"If menopause is sold as your graduation date to your irrelevance," says Dr. Jen Gunter, "who wants to talk about it?"
Gunter does want to talk about it — but she wants to change the conversation.
The Winnipeg-born and raised obstetrician-gynecologist is back with her second book, The Menopause Manifesto: Own Your Health With Facts and Feminism, which was released in May via Random House Canada. (I will be hosting her virtual book launch hosted by McNally Robinson on June 17, at 7 p.m. Registration is required to participate in the Zoom seminar, and it will be simultaneously streamed on YouTube and available for viewing afterwards. To register, go to wfp.to/jengunter)
A practical, reassuring menopause manifesto was a natural followup her bestselling 2019 debut, The Vagina Bible, which has since been translated into 19 languages.
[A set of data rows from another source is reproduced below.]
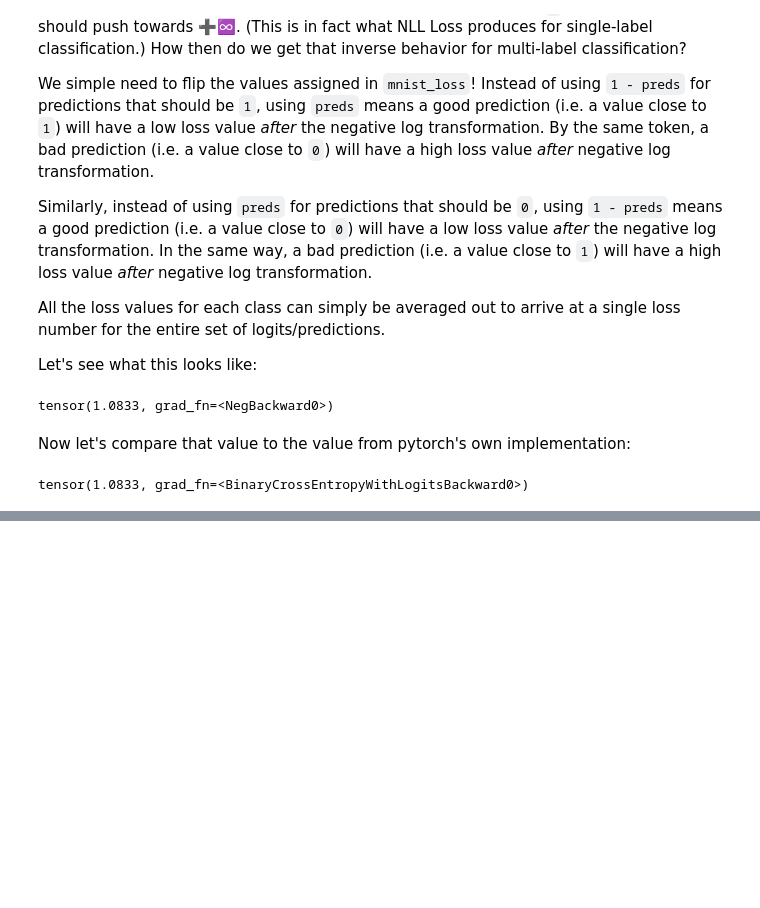
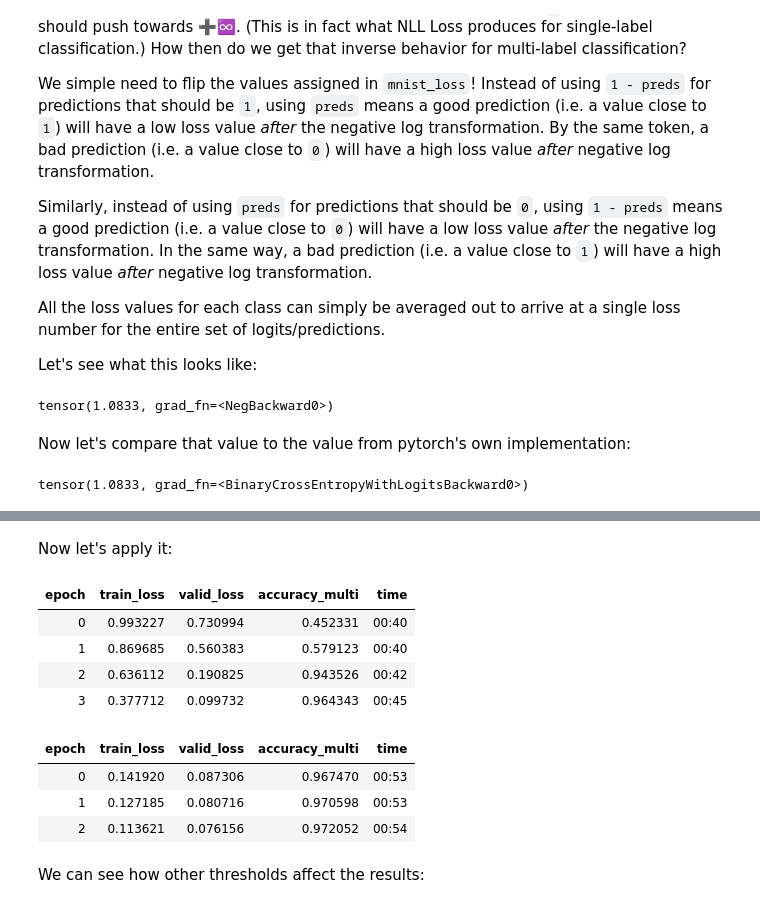
Before and after one commit to CodeWithOz/fastai-deep-learn-coders, a Jupyter notebook: ch-06-self-pt1.ipynb, the cells around one changed output, grey strips where cells are left out. Drawn from its saved outputs; the diff is of its cells as text; code cells hidden in the pictures; blank space fills up the shorter version.

```diff
--- a/ch-06-self-pt1.ipynb
+++ b/ch-06-self-pt1.ipynb
@@ -289,7 +299,7 @@ And it's a match!
 Let's look at the model's output for a multi-label classification task. To do this, we'll inspect the outputs of a stock model i.e. without fine-tuning.
 # %%
 # get a mini-batch
-x,y = dls.one_batch()
+x,y = to_cpu(dls.one_batch())
 x.shape, y.shape
 # %% [output]
 (torch.Size([64, 3, 460, 460]), torch.Size([64, 20]))
@@ -417,0 +446,22 @@ Same thing!
+# %%
+def accuracy_multi(preds, targ, threshold=0.5, sigmoid=True):
+    if sigmoid:
+        preds = preds.sigmoid()
+    return ((preds>threshold)==targ.bool()).float().mean()
+# %% [markdown]
+Now let's apply it:
+# %%
+learn = vision_learner(dls, resnet18, metrics=partial(accuracy_multi, threshold=0.4))
+learn.fine_tune(3, base_lr=3e-3, freeze_epochs=4)
+# %% [output]
+| epoch | train_loss | valid_loss | accuracy_multi | time |
+| 0 | 0.993227 | 0.730994 | 0.452331 | 00:40 |
+| 1 | 0.869685 | 0.560383 | 0.579123 | 00:40 |
+| 2 | 0.636112 | 0.190825 | 0.943526 | 00:42 |
+| 3 | 0.377712 | 0.099732 | 0.964343 | 00:45 |
+| epoch | train_loss | valid_loss | accuracy_multi | time |
+| 0 | 0.141920 | 0.087306 | 0.967470 | 00:53 |
+| 1 | 0.127185 | 0.080716 | 0.970598 | 00:53 |
+| 2 | 0.113621 | 0.076156 | 0.972052 | 00:54 |
+# %% [markdown]
+We can see how other thresholds affect the results:
```
Also changed, not shown: parts of 8 cells of this notebook.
"I’m gonna be honest, (a menopause book) is what people asked for," says Gunter, 54, with a laugh, over the phone from her office in San Francisco. "When I when I was on tour for The Vagina Bible, I just got asked question after question about menopause, or what did I think about this book, or what did I think about that book on menopause? I’d be like, OK, I think there’s something here. Clearly just addressing the vaginal health part of menopause in the Vagina Bible was not enough."
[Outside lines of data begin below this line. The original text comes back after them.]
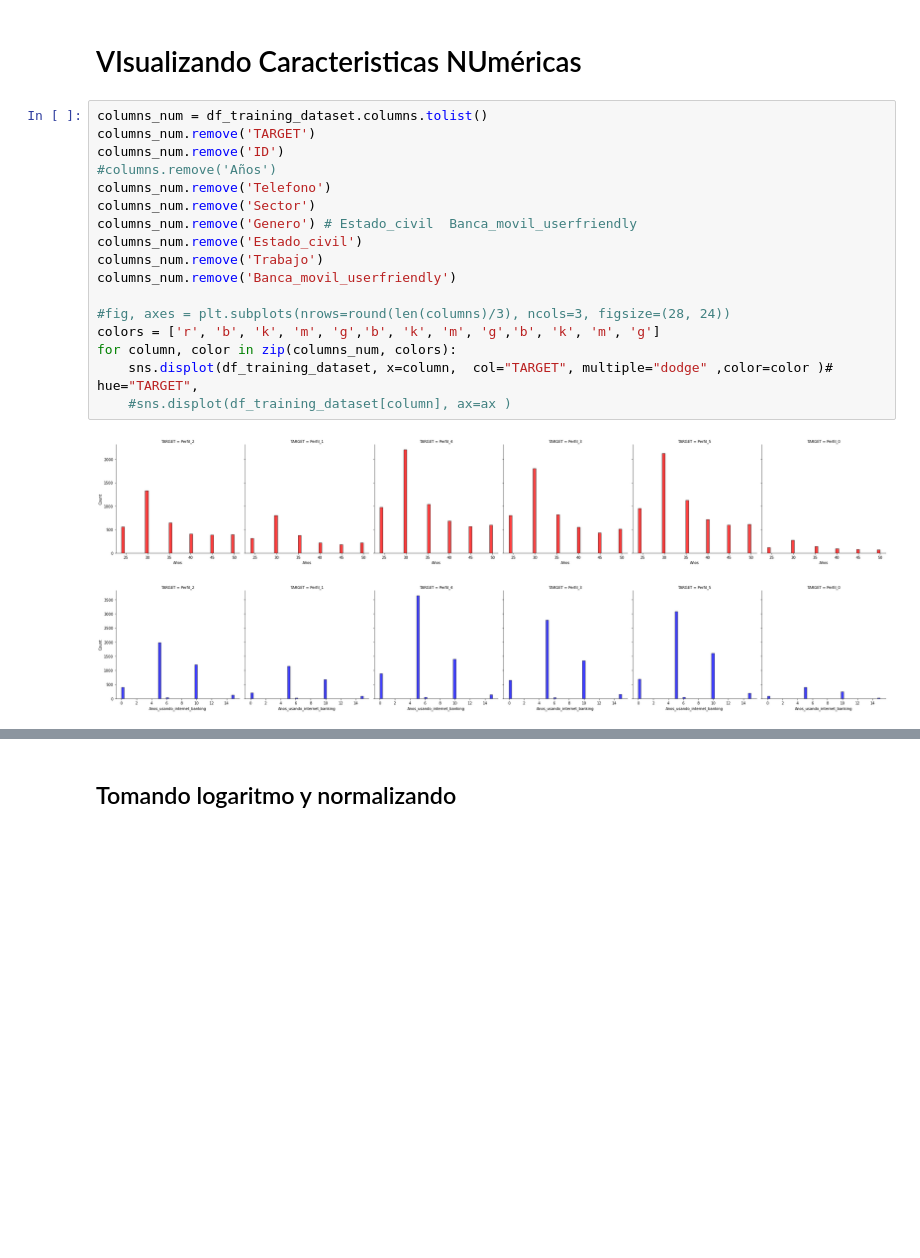
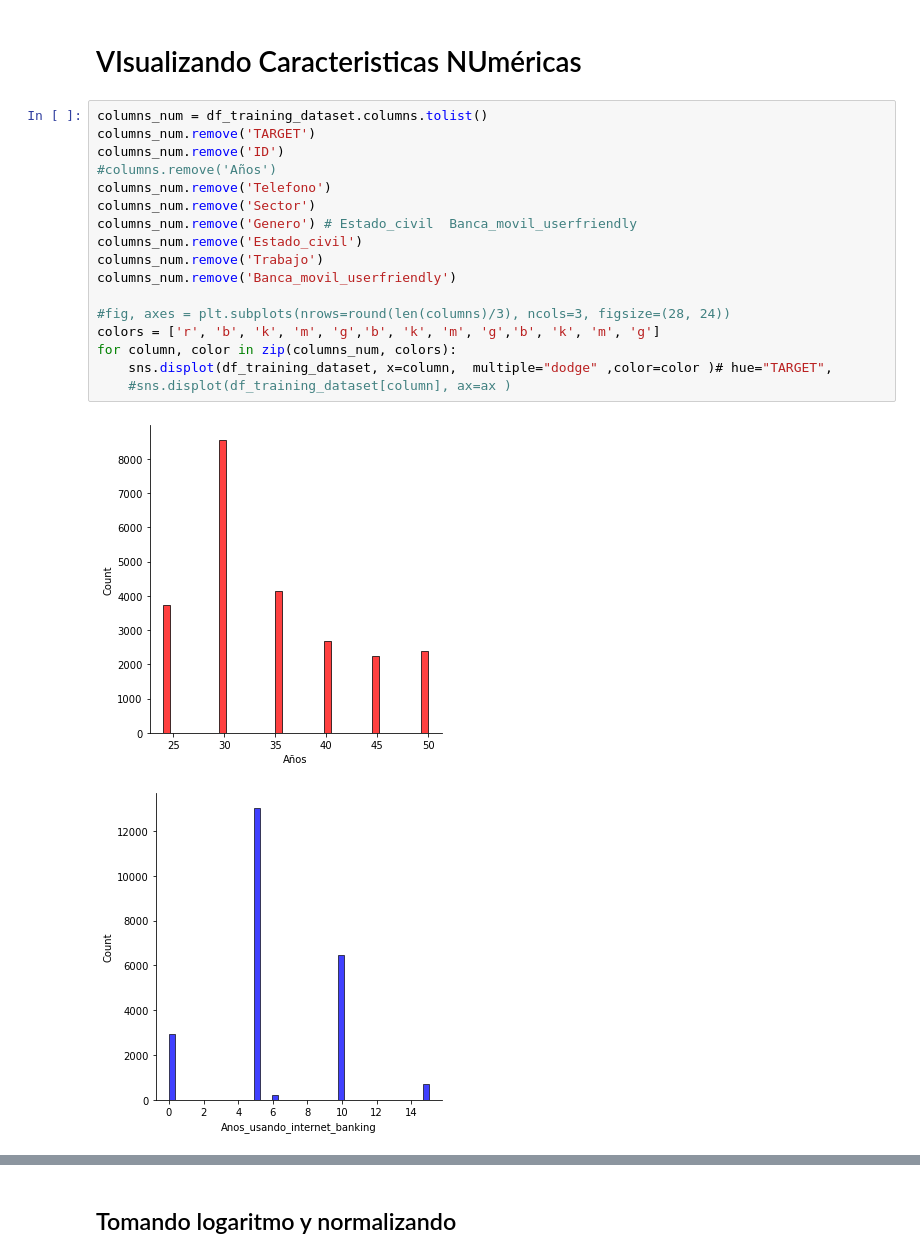
Before and after one commit to DavidCastilloAlvarado/Data_Analysis_financial_customer, a Jupyter notebook: notebook.ipynb, the cells around one changed output, grey strips where cells are left out. Cells and saved outputs as stored; diff of their text form; blank space fills up the shorter version.

```diff
--- a/notebook.ipynb
+++ b/notebook.ipynb
@@ -274,20 +274,20 @@ Vamos a observar las variables de forma gráfica para identificar algún dato de
 # %%
 columns_num = df_training_dataset.columns.tolist()
 columns_num.remove('TARGET')
 columns_num.remove('ID')
 #columns.remove('Años')
 columns_num.remove('Telefono')
 columns_num.remove('Sector')
 columns_num.remove('Genero') # Estado_civil  Banca_movil_userfriendly
 columns_num.remove('Estado_civil')
 columns_num.remove('Trabajo')
 columns_num.remove('Banca_movil_userfriendly')
 
 #fig, axes = plt.subplots(nrows=round(len(columns)/3), ncols=3, figsize=(28, 24))
 colors = ['r', 'b', 'k', 'm', 'g','b', 'k', 'm', 'g','b', 'k', 'm', 'g']
 for column, color in zip(columns_num, colors):
-    sns.displot(df_training_dataset, x=column,  col="TARGET", multiple="dodge" ,color=color )# hue="TARGET",
+    sns.displot(df_training_dataset, x=column,  multiple="dodge" ,color=color )# hue="TARGET",
     #sns.displot(df_training_dataset[column], ax=ax )
 # %% [output]
-[figure, old version]
+[figure, new version]
-[figure, old version]
+[figure, new version]
```
Also changed, not shown: parts of 48 cells of this notebook, 2 other files.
But it was a specific observation a woman made that really stuck out to Gunter: menopause was lonely, and there was no culture around it.
"It just made me really think about that," she says. "I started to think that every single thing we’ve really heard about menopause has been given to us through this patriarchal gaze, and I wanted to go back and not only give women the medical facts, but also explain how we got to where we are, to give them basically some culture."
Indeed, there is no Are You There God, It’s Me Margaret? for menopause.
The Menopause Manifesto does what Gunter specializes in, which is empowering women with facts. Gunter has been fighting against misinformation about women’s bodies and the snake-oil of the wellness industrial complex for years, emerging as a trusted, no-bull — and also funny — voice on all things related to women’s health. In addition to her regular practice, Gunter is active on Twitter, where she has 340,000 followers, writes columns for the New York Times, hosts a podcast called Body Stuff and hosts the CBC Gem show Jensplaining, which is heading into its second season.
The Menopause Manifesto delves into specific menopause symptoms, why they are happening, and how to manage them, Gunter challenges the way we think about menopause. As she points out, it is a planned change. It is not a disease or something to be "cured." That’s one of the biggest myths and misconceptions she’s run into.
"Menopause doesn’t need to be cured any more than being a child needs to be cured or being an adult needs to be cured," she says. "It’s a phase of life."
Another big myth she’s encountered is that hormone tests are useful in determining whether or not menopause is occurring.
"They’re not, at all," she says. "Just like you didn’t need a hormone test to see if you were going through puberty, you don’t need a hormone test to see if you’re going through menopause — if it’s happening at the right time. So if you’re 12, and having a growth spurt and having acne, no one needs to do a blood test to see where you are in your puberty, right? That’s all happening as it should, just like if you’re 47, and having hot flashes and irregular periods.
"Menopause doesn’t need to be cured any more than being a child needs to be cured or being an adult needs to be cured. It’s a phase of life." ‐ Dr. Jen Gunter
"If we’re able to not medicalize puberty that way, we should be able to not medicalize menopause."
In addition to being a medical expert, Gunter has gone through menopause. Her experience included incredibly heavy bleeding or, as she calls it, "catastrophic flooding."
"But I knew it could happen, so I wasn’t freaked out," she says. "And I think that’s one of the big differences. When you know something unpleasant could happen and it does, you don’t have that extra level of fear on top of the inconvenience."
She knows that not everyone is a gynecologist, so Gunter wanted to put something out in the world that could serve as a map or a guidebook for a journey most women will take in their lifetimes. Think of The Menopause Manifesto as a What To Expect When You’re Expecting Menopause, which is, as it happens, the title of part two of the manifesto.
"Imagine you have to take this journey and you really have no idea what’s ahead," she says. "Dragons! Who knows? Maybe they’re tame? Whatever! Like, you have no idea and every single step you’re taking, you’re like, am I going in the right direction? Is this right? You have no idea and then you’re alone. You’re thinking, am I the only person whose this is happening to? Am I the only one who’s gone down this pathway?
"Knowing that there’s all these pathways, and that there’s this guidebook — you still have to take the journey, but it takes out a lot of the unknowns and a lot of the fear."